### REQUIRED WORK
What you return must match the listing below word for word.

### DATASET RECORDS
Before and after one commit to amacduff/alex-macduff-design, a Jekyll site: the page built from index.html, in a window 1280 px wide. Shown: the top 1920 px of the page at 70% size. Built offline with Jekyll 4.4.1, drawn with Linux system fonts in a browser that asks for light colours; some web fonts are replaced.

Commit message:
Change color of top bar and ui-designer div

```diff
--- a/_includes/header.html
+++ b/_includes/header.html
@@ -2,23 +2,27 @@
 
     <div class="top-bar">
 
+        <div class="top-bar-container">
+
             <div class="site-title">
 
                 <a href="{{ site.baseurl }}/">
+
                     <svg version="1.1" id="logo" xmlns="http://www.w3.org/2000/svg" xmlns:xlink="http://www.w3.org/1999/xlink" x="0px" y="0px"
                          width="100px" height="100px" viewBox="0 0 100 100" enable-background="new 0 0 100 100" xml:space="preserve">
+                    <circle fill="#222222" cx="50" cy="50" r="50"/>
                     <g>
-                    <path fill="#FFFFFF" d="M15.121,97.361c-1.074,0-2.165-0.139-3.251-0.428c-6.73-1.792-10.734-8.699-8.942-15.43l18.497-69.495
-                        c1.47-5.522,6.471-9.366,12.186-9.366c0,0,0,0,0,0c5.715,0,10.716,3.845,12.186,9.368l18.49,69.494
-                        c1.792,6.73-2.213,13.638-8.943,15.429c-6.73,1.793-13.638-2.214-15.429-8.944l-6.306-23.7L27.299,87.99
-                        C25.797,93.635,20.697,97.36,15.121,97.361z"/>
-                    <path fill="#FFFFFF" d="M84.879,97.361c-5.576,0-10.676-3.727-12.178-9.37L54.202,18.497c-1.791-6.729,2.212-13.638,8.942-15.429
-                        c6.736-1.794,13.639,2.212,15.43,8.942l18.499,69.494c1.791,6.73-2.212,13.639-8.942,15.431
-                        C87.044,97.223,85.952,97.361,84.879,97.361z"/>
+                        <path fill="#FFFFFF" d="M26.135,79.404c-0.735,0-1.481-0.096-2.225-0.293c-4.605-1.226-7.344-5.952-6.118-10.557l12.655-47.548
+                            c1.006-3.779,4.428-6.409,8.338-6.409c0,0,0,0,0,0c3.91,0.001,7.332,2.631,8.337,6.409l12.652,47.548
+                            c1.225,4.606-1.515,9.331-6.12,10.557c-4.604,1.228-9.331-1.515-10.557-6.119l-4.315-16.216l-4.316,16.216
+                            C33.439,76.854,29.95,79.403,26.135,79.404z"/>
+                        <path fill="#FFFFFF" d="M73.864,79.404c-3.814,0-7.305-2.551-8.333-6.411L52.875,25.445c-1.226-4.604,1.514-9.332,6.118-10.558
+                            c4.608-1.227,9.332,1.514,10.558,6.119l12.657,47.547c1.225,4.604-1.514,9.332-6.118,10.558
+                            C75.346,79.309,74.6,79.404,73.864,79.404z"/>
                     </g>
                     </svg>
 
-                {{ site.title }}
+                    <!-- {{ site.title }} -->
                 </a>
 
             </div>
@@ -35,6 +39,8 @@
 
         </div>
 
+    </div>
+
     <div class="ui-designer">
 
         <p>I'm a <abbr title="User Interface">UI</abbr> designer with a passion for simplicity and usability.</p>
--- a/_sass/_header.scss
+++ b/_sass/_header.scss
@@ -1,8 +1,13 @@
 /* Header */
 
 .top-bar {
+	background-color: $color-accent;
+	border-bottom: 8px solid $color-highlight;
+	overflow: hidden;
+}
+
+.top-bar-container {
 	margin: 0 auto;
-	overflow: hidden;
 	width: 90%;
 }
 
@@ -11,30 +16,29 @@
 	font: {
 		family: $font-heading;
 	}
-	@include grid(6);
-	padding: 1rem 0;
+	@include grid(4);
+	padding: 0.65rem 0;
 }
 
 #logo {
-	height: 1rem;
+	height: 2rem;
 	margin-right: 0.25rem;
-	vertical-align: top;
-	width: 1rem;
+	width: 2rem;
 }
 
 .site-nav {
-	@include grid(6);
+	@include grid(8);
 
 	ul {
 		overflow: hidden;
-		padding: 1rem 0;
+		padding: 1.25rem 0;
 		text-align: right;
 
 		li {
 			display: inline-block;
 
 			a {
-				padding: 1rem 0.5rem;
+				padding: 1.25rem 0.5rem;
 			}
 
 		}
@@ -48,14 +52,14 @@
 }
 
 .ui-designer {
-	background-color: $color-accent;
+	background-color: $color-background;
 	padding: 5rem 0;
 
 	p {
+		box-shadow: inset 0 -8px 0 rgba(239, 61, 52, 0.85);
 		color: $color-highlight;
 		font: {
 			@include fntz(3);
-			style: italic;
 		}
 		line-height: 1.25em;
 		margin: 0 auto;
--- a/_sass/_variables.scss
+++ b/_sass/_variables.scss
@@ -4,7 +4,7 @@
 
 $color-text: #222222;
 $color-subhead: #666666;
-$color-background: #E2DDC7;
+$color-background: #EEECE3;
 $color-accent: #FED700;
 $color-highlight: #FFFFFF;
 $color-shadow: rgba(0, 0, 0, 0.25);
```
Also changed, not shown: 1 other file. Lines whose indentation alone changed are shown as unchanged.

### RESULT OF THE EXERCISE
Before and after one commit to amacduff/alex-macduff-design, a Jekyll site: the page built from index.html, in a window 1280 px wide. Shown: the top 1920 px of the page at 70% size. Built offline with Jekyll 4.4.1, drawn with Linux system fonts in a browser that asks for light colours; some web fonts are replaced.

Commit message:
Change color of top bar and ui-designer div

```diff
--- a/_includes/header.html
+++ b/_includes/header.html
@@ -2,23 +2,27 @@
 
     <div class="top-bar">
 
+        <div class="top-bar-container">
+
             <div class="site-title">
 
                 <a href="{{ site.baseurl }}/">
+
                     <svg version="1.1" id="logo" xmlns="http://www.w3.org/2000/svg" xmlns:xlink="http://www.w3.org/1999/xlink" x="0px" y="0px"
                          width="100px" height="100px" viewBox="0 0 100 100" enable-background="new 0 0 100 100" xml:space="preserve">
+                    <circle fill="#222222" cx="50" cy="50" r="50"/>
                     <g>
-                    <path fill="#FFFFFF" d="M15.121,97.361c-1.074,0-2.165-0.139-3.251-0.428c-6.73-1.792-10.734-8.699-8.942-15.43l18.497-69.495
-                        c1.47-5.522,6.471-9.366,12.186-9.366c0,0,0,0,0,0c5.715,0,10.716,3.845,12.186,9.368l18.49,69.494
-                        c1.792,6.73-2.213,13.638-8.943,15.429c-6.73,1.793-13.638-2.214-15.429-8.944l-6.306-23.7L27.299,87.99
-                        C25.797,93.635,20.697,97.36,15.121,97.361z"/>
-                    <path fill="#FFFFFF" d="M84.879,97.361c-5.576,0-10.676-3.727-12.178-9.37L54.202,18.497c-1.791-6.729,2.212-13.638,8.942-15.429
-                        c6.736-1.794,13.639,2.212,15.43,8.942l18.499,69.494c1.791,6.73-2.212,13.639-8.942,15.431
-                        C87.044,97.223,85.952,97.361,84.879,97.361z"/>
+                        <path fill="#FFFFFF" d="M26.135,79.404c-0.735,0-1.481-0.096-2.225-0.293c-4.605-1.226-7.344-5.952-6.118-10.557l12.655-47.548
+                            c1.006-3.779,4.428-6.409,8.338-6.409c0,0,0,0,0,0c3.91,0.001,7.332,2.631,8.337,6.409l12.652,47.548
+                            c1.225,4.606-1.515,9.331-6.12,10.557c-4.604,1.228-9.331-1.515-10.557-6.119l-4.315-16.216l-4.316,16.216
+                            C33.439,76.854,29.95,79.403,26.135,79.404z"/>
+                        <path fill="#FFFFFF" d="M73.864,79.404c-3.814,0-7.305-2.551-8.333-6.411L52.875,25.445c-1.226-4.604,1.514-9.332,6.118-10.558
+                            c4.608-1.227,9.332,1.514,10.558,6.119l12.657,47.547c1.225,4.604-1.514,9.332-6.118,10.558
+                            C75.346,79.309,74.6,79.404,73.864,79.404z"/>
                     </g>
                     </svg>
 
-                {{ site.title }}
+                    <!-- {{ site.title }} -->
                 </a>
 
             </div>
@@ -35,6 +39,8 @@
 
         </div>
 
+    </div>
+
     <div class="ui-designer">
 
         <p>I'm a <abbr title="User Interface">UI</abbr> designer with a passion for simplicity and usability.</p>
--- a/_sass/_header.scss
+++ b/_sass/_header.scss
@@ -1,8 +1,13 @@
 /* Header */
 
 .top-bar {
+	background-color: $color-accent;
+	border-bottom: 8px solid $color-highlight;
+	overflow: hidden;
+}
+
+.top-bar-container {
 	margin: 0 auto;
-	overflow: hidden;
 	width: 90%;
 }
 
@@ -11,30 +16,29 @@
 	font: {
 		family: $font-heading;
 	}
-	@include grid(6);
-	padding: 1rem 0;
+	@include grid(4);
+	padding: 0.65rem 0;
 }
 
 #logo {
-	height: 1rem;
+	height: 2rem;
 	margin-right: 0.25rem;
-	vertical-align: top;
-	width: 1rem;
+	width: 2rem;
 }
 
 .site-nav {
-	@include grid(6);
+	@include grid(8);
 
 	ul {
 		overflow: hidden;
-		padding: 1rem 0;
+		padding: 1.25rem 0;
 		text-align: right;
 
 		li {
 			display: inline-block;
 
 			a {
-				padding: 1rem 0.5rem;
+				padding: 1.25rem 0.5rem;
 			}
 
 		}
@@ -48,14 +52,14 @@
 }
 
 .ui-designer {
-	background-color: $color-accent;
+	background-color: $color-background;
 	padding: 5rem 0;
 
 	p {
+		box-shadow: inset 0 -8px 0 rgba(239, 61, 52, 0.85);
 		color: $color-highlight;
 		font: {
 			@include fntz(3);
-			style: italic;
 		}
 		line-height: 1.25em;
 		margin: 0 auto;
--- a/_sass/_variables.scss
+++ b/_sass/_variables.scss
@@ -4,7 +4,7 @@
 
 $color-text: #222222;
 $color-subhead: #666666;
-$color-background: #E2DDC7;
+$color-background: #EEECE3;
 $color-accent: #FED700;
 $color-highlight: #FFFFFF;
 $color-shadow: rgba(0, 0, 0, 0.25);
```
Also changed, not shown: 1 other file. Lines whose indentation alone changed are shown as unchanged.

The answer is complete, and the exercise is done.